The Green Party is to ballot its members in November about whether it should have a single leader, rather than its "principal speakers" formula.
Sian Berry and Derek Wall are the party's current principal speakers
Traditionally the Greens have avoided a figurehead, instead having co-speakers.
But London Assembly member Darren Johnson, who backs a change, called the current system a "ridiculous barrier" to getting the party's message across.
Current co-leader Derek Wall opposes the change, warning against getting "sucked in" to an "ego-led" system.
At the Greens' annual conference in Swansea, members voted in favour of a ballot of all 7,000 members on whether they should create a leader and deputy - or whether they should stick with their two principal speakers.
The ballot will be held in November 2007, following a "full debate" at the next conference in Liverpool in September.
Among those in favour of the idea is London Assembly member - and former mayoral candidate - Darren Johnson.
He told the BBC News website: "The Green Party has had two national speakers for many years now, many members have felt that this has hampered our ability to get our message across and really have some identifiable, key figures in the party."
He said he could understand concerns of some about a "Thatcher or Blair style figure who totally dominates the party" and stifles debate, but he said that would not be the model that was being proposed.
He said he had waited "20 years" for the debate, but said it had come to a head because "climate change is becoming even more serious and the need to catapult the Green Party into the mainstream of British politics".
He added that not having a leader was "just a ridiculous barrier in terms of getting our really important message across".
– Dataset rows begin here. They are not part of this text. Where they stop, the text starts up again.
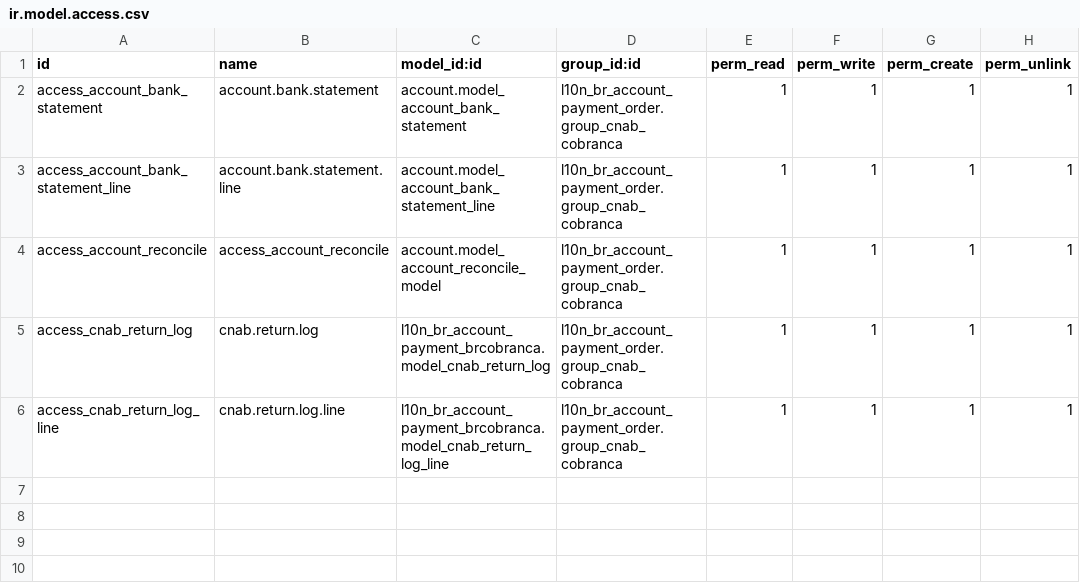
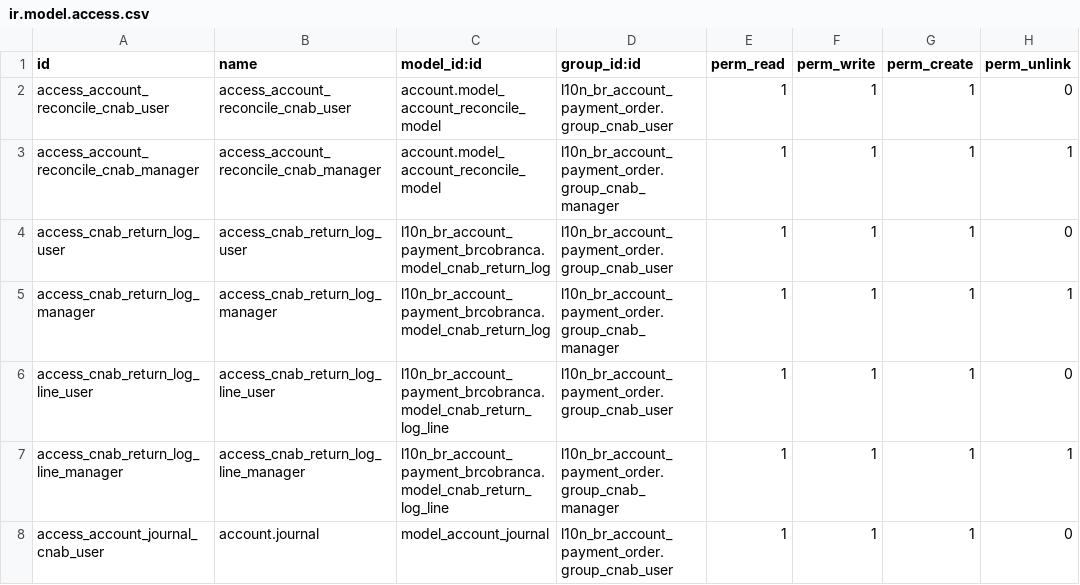
Before and after one commit to akretion/odoo-boleto-cnab, a CSV file: l10n_br_account_payment_brcobranca/security/ir.model.access.csv, drawn as a sheet.

Commit message:
[REF] Update changes made in inherit module about security groups.

```diff
--- a/l10n_br_account_payment_brcobranca/security/ir.model.access.csv
+++ b/l10n_br_account_payment_brcobranca/security/ir.model.access.csv
@@ -1,6 +1,8 @@
 "id","name","model_id:id","group_id:id","perm_read","perm_write","perm_create","perm_unlink"
-access_account_bank_statement,account.bank.statement,account.model_account_bank_statement,l10n_br_account_payment_order.group_cnab_cobranca,1,1,1,1
-access_account_bank_statement_line,account.bank.statement.line,account.model_account_bank_statement_line,l10n_br_account_payment_order.group_cnab_cobranca,1,1,1,1
-access_account_reconcile,access_account_reconcile,account.model_account_reconcile_model,l10n_br_account_payment_order.group_cnab_cobranca,1,1,1,1
-access_cnab_return_log,cnab.return.log,l10n_br_account_payment_brcobranca.model_cnab_return_log,l10n_br_account_payment_order.group_cnab_cobranca,1,1,1,1
-access_cnab_return_log_line,cnab.return.log.line,l10n_br_account_payment_brcobranca.model_cnab_return_log_line,l10n_br_account_payment_order.group_cnab_cobranca,1,1,1,1
+access_account_reconcile_cnab_user,access_account_reconcile_cnab_user,account.model_account_reconcile_model,l10n_br_account_payment_order.group_cnab_user,1,1,1,0
+access_account_reconcile_cnab_manager,access_account_reconcile_cnab_manager,account.model_account_reconcile_model,l10n_br_account_payment_order.group_cnab_manager,1,1,1,1
+access_cnab_return_log_user,access_cnab_return_log_user,l10n_br_account_payment_brcobranca.model_cnab_return_log,l10n_br_account_payment_order.group_cnab_user,1,1,1,0
+access_cnab_return_log_manager,access_cnab_return_log_manager,l10n_br_account_payment_brcobranca.model_cnab_return_log,l10n_br_account_payment_order.group_cnab_manager,1,1,1,1
+access_cnab_return_log_line_user,access_cnab_return_log_line_user,l10n_br_account_payment_brcobranca.model_cnab_return_log_line,l10n_br_account_payment_order.group_cnab_user,1,1,1,0
+access_cnab_return_log_line_manager,access_cnab_return_log_line_manager,l10n_br_account_payment_brcobranca.model_cnab_return_log_line,l10n_br_account_payment_order.group_cnab_manager,1,1,1,1
+access_account_journal_cnab_user,account.journal,model_account_journal,l10n_br_account_payment_order.group_cnab_user,1,1,1,0
```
But Mr Wall, who last week told the conference that the party should not get "sucked in" to having a figurehead like other parties and said "ego-led" political figures had the potential to corrupt.
He told the BBC: "If you are a clear speaker, there's no problem getting coverage and explaining the party's views."
He said other European Green parties who had adopted a leader had become less radical, partly as a result.
While all political parties started off as being participatory, in the end members just became "puppets" he said, once a party leader was involved.